Data extracted from a collection:
════════════════════

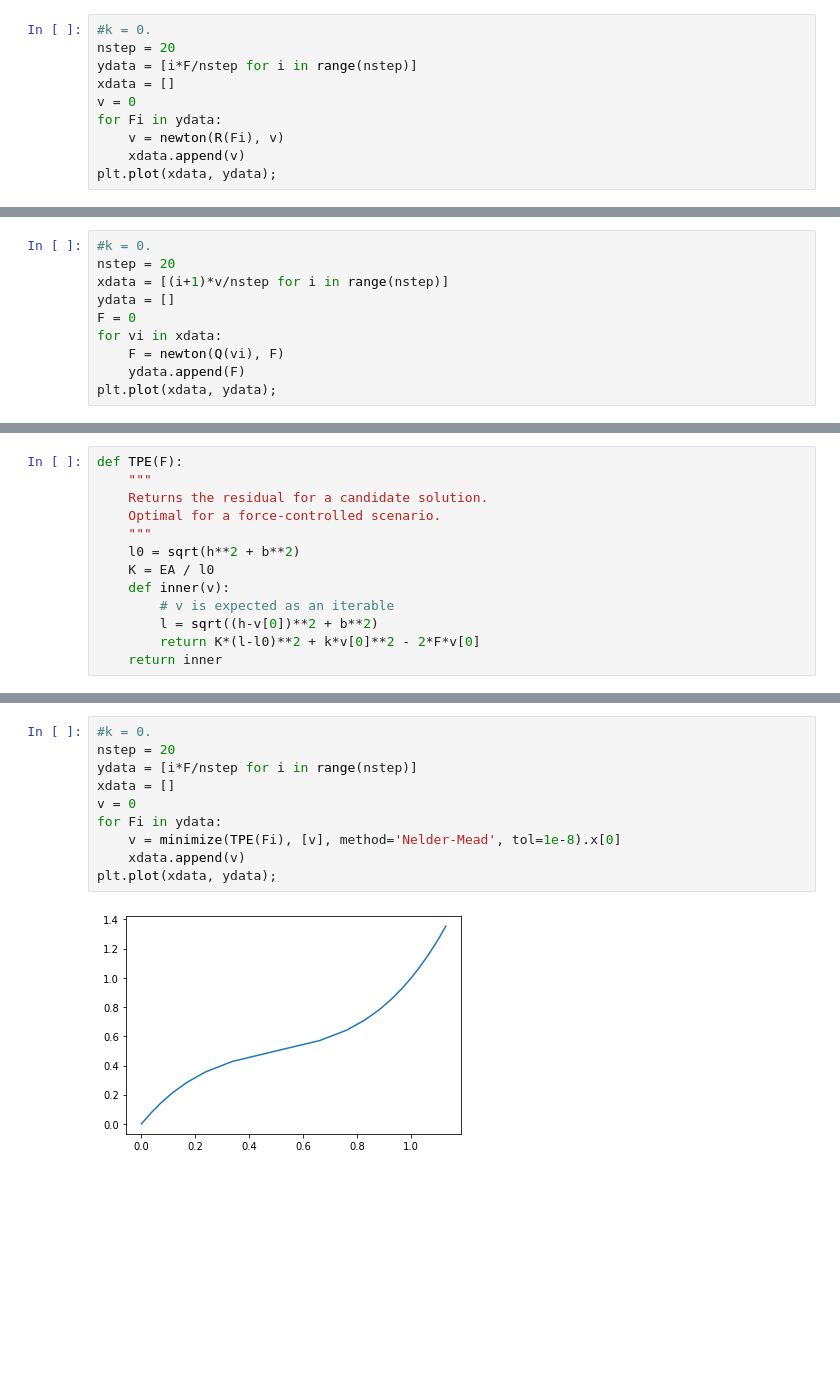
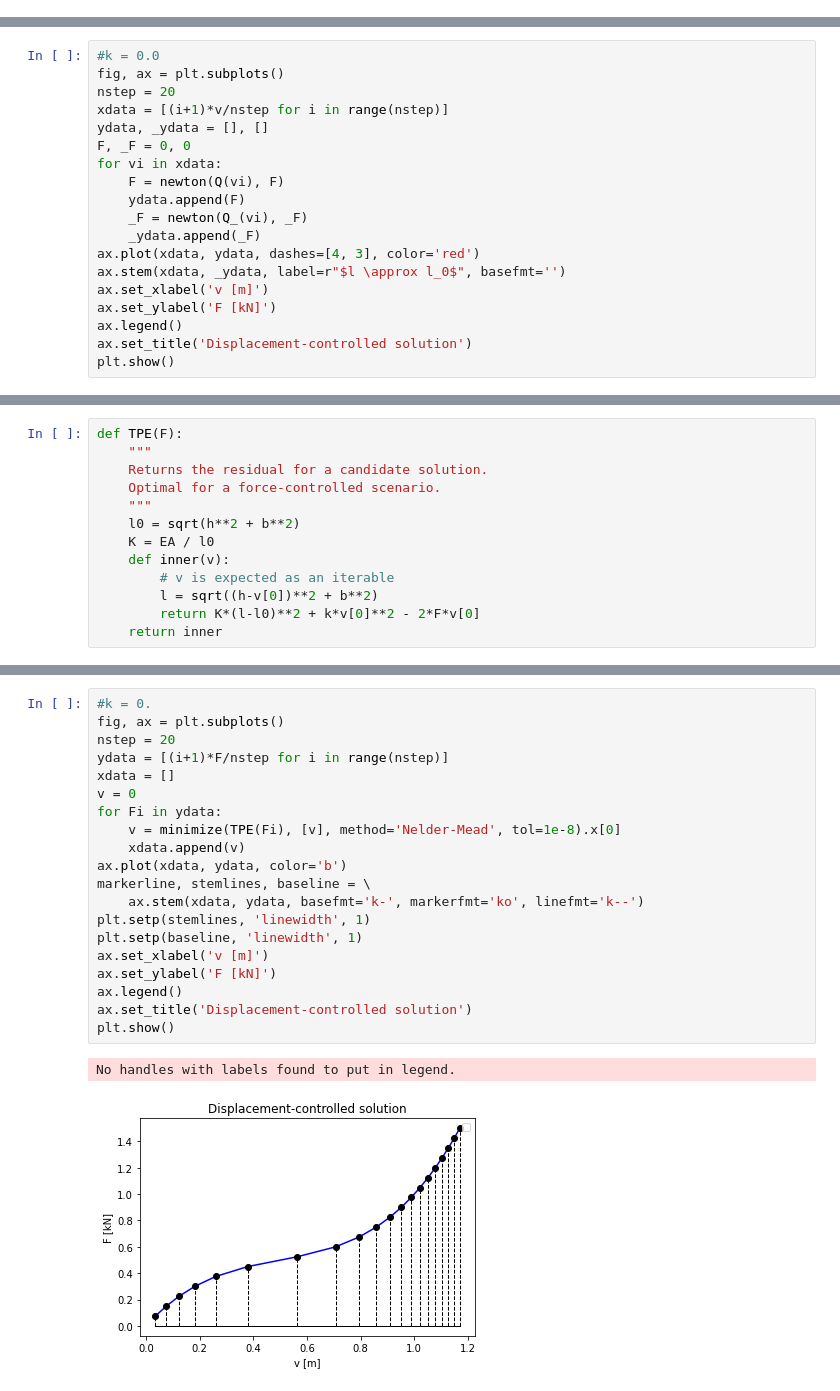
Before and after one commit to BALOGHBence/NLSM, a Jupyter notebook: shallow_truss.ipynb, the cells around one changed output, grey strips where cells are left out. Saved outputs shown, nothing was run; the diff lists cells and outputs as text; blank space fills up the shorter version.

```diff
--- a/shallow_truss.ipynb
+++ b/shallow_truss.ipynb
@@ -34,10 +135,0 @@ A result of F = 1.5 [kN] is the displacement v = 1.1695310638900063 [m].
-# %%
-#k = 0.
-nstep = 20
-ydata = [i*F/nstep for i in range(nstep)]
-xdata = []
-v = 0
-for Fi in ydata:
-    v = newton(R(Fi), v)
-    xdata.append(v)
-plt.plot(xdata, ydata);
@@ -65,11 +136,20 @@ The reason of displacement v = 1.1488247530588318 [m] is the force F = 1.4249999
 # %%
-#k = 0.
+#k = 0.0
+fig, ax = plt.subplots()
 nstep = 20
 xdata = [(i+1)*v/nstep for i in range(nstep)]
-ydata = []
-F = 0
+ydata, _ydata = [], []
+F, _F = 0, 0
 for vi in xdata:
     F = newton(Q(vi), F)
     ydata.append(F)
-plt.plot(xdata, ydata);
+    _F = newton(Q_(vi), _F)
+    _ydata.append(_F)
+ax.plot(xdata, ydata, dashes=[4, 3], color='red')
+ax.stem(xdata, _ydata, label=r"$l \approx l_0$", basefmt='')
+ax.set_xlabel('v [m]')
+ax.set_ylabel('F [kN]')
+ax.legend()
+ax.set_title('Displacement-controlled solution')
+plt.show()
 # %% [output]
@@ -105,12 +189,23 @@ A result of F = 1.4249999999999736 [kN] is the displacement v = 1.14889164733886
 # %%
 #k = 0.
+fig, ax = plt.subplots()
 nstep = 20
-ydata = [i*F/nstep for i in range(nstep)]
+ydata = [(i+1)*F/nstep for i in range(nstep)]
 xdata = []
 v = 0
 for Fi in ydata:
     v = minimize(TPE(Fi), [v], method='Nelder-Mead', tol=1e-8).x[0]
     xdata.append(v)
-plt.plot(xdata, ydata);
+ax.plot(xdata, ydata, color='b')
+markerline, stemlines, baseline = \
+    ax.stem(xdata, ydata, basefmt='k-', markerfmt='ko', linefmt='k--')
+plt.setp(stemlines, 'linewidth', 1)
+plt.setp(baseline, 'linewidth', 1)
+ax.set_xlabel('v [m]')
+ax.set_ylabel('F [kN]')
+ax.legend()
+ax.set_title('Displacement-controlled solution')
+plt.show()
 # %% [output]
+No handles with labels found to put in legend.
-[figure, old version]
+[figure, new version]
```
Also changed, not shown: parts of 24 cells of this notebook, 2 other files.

════════════════════

Instructions to follow →
Write out the records word for word. Pictures stay out.

Response area →
Before and after one commit to BALOGHBence/NLSM, a Jupyter notebook: shallow_truss.ipynb, the cells around one changed output, grey strips where cells are left out. Saved outputs shown, nothing was run; the diff lists cells and outputs as text; blank space fills up the shorter version.

```diff
--- a/shallow_truss.ipynb
+++ b/shallow_truss.ipynb
@@ -34,10 +135,0 @@ A result of F = 1.5 [kN] is the displacement v = 1.1695310638900063 [m].
-# %%
-#k = 0.
-nstep = 20
-ydata = [i*F/nstep for i in range(nstep)]
-xdata = []
-v = 0
-for Fi in ydata:
-    v = newton(R(Fi), v)
-    xdata.append(v)
-plt.plot(xdata, ydata);
@@ -65,11 +136,20 @@ The reason of displacement v = 1.1488247530588318 [m] is the force F = 1.4249999
 # %%
-#k = 0.
+#k = 0.0
+fig, ax = plt.subplots()
 nstep = 20
 xdata = [(i+1)*v/nstep for i in range(nstep)]
-ydata = []
-F = 0
+ydata, _ydata = [], []
+F, _F = 0, 0
 for vi in xdata:
     F = newton(Q(vi), F)
     ydata.append(F)
-plt.plot(xdata, ydata);
+    _F = newton(Q_(vi), _F)
+    _ydata.append(_F)
+ax.plot(xdata, ydata, dashes=[4, 3], color='red')
+ax.stem(xdata, _ydata, label=r"$l \approx l_0$", basefmt='')
+ax.set_xlabel('v [m]')
+ax.set_ylabel('F [kN]')
+ax.legend()
+ax.set_title('Displacement-controlled solution')
+plt.show()
 # %% [output]
@@ -105,12 +189,23 @@ A result of F = 1.4249999999999736 [kN] is the displacement v = 1.14889164733886
 # %%
 #k = 0.
+fig, ax = plt.subplots()
 nstep = 20
-ydata = [i*F/nstep for i in range(nstep)]
+ydata = [(i+1)*F/nstep for i in range(nstep)]
 xdata = []
 v = 0
 for Fi in ydata:
     v = minimize(TPE(Fi), [v], method='Nelder-Mead', tol=1e-8).x[0]
     xdata.append(v)
-plt.plot(xdata, ydata);
+ax.plot(xdata, ydata, color='b')
+markerline, stemlines, baseline = \
+    ax.stem(xdata, ydata, basefmt='k-', markerfmt='ko', linefmt='k--')
+plt.setp(stemlines, 'linewidth', 1)
+plt.setp(baseline, 'linewidth', 1)
+ax.set_xlabel('v [m]')
+ax.set_ylabel('F [kN]')
+ax.legend()
+ax.set_title('Displacement-controlled solution')
+plt.show()
 # %% [output]
+No handles with labels found to put in legend.
-[figure, old version]
+[figure, new version]
```
Also changed, not shown: parts of 24 cells of this notebook, 2 other files.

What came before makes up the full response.